  2. US Food & Drug Administration [Internet]. Product classification: Leeches, medicinal.
  3. Müller C., Lukas P., Böhmert M. and Hildebrandt J.P. Hirudin or hirudin‐like factor ‐ that is the question: insights from the analyses of natural and synthetic HLF variants. FEBS Letters, 16 November 2019; 594: 841-850.
  4. Fei Deng, Jingwei Zhang, Yi Li, Wei Wang, Daqing Hong, Guisen Li & Jing Feng. Hirudin ameliorates immunoglobulin A nephropathy by inhibition of fibrosis and inflammatory response. Renal Failure, March 2019; 41(1): 104-112.

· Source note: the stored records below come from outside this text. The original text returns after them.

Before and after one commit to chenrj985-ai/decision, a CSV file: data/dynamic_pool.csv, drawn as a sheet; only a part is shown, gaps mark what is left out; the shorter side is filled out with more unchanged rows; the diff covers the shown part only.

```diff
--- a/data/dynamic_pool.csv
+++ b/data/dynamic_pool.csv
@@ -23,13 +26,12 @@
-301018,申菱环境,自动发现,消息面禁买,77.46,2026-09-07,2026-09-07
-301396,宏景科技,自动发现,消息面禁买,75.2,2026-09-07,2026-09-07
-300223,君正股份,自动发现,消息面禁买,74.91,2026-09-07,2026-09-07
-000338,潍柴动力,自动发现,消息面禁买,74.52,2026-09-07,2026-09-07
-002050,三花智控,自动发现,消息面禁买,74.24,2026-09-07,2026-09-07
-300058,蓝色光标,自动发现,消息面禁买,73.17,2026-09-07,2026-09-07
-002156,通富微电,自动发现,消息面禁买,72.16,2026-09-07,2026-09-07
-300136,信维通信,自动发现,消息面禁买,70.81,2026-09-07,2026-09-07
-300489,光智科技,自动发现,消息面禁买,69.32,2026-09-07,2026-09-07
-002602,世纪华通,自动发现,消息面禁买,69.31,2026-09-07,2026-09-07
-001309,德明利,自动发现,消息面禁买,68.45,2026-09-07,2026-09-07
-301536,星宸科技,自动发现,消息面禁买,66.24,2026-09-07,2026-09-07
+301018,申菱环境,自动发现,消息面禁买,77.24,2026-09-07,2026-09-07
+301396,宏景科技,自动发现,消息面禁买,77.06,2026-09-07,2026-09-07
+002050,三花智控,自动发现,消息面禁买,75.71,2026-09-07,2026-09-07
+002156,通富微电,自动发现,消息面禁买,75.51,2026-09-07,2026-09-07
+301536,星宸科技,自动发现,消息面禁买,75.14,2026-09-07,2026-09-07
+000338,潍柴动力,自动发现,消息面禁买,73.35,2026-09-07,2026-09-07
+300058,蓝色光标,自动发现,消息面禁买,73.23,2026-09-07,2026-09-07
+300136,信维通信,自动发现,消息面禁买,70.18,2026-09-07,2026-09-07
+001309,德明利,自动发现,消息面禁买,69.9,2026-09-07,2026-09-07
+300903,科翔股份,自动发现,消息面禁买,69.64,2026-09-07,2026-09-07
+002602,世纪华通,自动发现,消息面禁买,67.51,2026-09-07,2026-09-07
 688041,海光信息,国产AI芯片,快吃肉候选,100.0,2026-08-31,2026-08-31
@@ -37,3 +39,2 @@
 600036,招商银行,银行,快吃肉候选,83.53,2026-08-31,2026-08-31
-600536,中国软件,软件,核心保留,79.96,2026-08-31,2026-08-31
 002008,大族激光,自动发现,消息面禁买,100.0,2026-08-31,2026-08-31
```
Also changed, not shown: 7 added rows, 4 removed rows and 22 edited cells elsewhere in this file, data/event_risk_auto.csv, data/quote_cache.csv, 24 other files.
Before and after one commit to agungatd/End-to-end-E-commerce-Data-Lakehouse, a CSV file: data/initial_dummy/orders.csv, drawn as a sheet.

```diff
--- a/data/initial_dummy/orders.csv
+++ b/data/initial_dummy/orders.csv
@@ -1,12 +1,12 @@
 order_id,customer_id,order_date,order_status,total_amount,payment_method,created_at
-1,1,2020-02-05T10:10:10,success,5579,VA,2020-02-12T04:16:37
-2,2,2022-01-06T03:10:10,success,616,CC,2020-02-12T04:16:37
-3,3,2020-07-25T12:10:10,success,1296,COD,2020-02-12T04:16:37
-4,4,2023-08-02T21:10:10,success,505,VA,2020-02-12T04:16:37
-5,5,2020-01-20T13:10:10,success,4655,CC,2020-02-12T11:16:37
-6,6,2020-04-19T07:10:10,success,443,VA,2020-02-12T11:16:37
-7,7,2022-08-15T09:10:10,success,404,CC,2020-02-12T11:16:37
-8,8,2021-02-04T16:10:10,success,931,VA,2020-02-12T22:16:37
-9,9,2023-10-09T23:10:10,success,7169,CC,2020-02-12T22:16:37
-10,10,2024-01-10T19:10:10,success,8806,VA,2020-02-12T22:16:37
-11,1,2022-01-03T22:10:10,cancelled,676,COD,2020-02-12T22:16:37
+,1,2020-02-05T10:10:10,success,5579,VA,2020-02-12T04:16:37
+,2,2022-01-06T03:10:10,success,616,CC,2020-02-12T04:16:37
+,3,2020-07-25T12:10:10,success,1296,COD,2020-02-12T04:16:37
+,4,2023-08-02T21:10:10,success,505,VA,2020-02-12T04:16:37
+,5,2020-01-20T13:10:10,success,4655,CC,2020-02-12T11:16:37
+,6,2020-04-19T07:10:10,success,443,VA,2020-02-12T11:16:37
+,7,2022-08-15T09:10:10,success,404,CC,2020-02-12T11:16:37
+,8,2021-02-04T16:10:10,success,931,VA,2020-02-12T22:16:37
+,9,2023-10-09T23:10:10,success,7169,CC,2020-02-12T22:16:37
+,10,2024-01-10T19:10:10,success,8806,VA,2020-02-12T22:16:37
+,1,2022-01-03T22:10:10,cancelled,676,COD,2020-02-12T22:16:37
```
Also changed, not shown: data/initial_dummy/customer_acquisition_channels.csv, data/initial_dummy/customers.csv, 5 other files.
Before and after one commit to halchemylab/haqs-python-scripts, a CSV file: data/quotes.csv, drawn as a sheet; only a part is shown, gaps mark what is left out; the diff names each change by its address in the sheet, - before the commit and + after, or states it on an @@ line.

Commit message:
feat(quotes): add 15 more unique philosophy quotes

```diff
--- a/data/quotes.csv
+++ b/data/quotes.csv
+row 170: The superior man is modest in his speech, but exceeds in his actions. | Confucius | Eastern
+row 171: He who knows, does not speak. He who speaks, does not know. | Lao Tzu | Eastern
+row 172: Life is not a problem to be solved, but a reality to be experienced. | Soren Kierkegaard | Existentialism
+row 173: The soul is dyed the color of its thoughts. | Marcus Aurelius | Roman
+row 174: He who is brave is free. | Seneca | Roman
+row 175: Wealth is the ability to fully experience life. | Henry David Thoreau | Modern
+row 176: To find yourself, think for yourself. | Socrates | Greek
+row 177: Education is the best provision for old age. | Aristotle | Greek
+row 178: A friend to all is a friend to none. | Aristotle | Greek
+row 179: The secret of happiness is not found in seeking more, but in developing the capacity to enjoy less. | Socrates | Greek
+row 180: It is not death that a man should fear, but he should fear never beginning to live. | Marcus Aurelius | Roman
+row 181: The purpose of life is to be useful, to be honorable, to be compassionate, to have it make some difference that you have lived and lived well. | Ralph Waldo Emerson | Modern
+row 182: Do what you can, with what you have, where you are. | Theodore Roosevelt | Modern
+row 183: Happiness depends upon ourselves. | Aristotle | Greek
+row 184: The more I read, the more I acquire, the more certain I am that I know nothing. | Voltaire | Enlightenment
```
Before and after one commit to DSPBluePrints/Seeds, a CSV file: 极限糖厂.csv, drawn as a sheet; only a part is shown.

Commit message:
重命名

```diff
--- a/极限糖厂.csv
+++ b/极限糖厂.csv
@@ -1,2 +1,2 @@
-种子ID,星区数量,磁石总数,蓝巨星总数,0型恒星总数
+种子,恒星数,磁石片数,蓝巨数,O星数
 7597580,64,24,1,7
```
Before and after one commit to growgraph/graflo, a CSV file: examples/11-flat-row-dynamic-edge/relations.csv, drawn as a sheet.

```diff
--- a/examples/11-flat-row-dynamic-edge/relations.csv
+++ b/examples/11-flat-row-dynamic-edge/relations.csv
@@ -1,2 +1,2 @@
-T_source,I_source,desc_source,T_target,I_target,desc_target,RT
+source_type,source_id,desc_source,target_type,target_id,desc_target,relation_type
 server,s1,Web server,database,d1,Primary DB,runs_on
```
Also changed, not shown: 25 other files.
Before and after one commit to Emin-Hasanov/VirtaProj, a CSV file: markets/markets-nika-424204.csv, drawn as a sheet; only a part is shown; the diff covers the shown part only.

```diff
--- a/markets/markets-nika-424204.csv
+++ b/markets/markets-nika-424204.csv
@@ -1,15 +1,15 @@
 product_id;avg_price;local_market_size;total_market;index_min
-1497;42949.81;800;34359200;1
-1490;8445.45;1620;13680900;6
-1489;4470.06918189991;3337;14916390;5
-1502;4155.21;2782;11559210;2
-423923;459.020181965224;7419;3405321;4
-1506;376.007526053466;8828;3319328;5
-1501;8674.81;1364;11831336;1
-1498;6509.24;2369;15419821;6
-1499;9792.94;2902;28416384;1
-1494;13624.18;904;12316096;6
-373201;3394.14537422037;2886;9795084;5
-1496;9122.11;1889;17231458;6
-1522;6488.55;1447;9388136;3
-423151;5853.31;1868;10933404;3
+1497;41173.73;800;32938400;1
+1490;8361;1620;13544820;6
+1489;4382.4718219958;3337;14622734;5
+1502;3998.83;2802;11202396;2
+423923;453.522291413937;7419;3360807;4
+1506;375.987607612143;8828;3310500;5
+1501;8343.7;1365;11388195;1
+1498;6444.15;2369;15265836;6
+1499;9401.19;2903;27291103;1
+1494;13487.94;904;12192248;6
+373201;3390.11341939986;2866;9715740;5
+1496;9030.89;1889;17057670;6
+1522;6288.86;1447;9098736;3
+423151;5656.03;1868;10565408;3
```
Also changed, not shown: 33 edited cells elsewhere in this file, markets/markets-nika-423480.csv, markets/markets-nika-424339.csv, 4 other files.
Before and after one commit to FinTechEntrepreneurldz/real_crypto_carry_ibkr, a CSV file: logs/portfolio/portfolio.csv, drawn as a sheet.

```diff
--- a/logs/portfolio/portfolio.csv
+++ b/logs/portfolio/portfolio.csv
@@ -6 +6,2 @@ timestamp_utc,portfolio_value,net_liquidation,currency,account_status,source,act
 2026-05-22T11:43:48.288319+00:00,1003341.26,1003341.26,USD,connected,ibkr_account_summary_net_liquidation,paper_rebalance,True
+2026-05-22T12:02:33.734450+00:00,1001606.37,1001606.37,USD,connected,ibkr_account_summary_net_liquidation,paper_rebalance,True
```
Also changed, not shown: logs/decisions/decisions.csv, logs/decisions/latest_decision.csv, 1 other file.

  5. Jha K., Garg A., Narang R., Das S. Hirudotherapy in medicine and dentistry. Journal of Clinical and Diagnostic Research, December 2015; 9(12): ZE05-7. PMID: 26817000.
  6. Rai P.K., Singh A.K., Singh O.P., Rai N.P., Dwivedi A.K. Efficacy of leech therapy in the management of osteoarthritis (Sandhivata). Ayu, April 2011; 32(2): 213-7. PMID: 22408305.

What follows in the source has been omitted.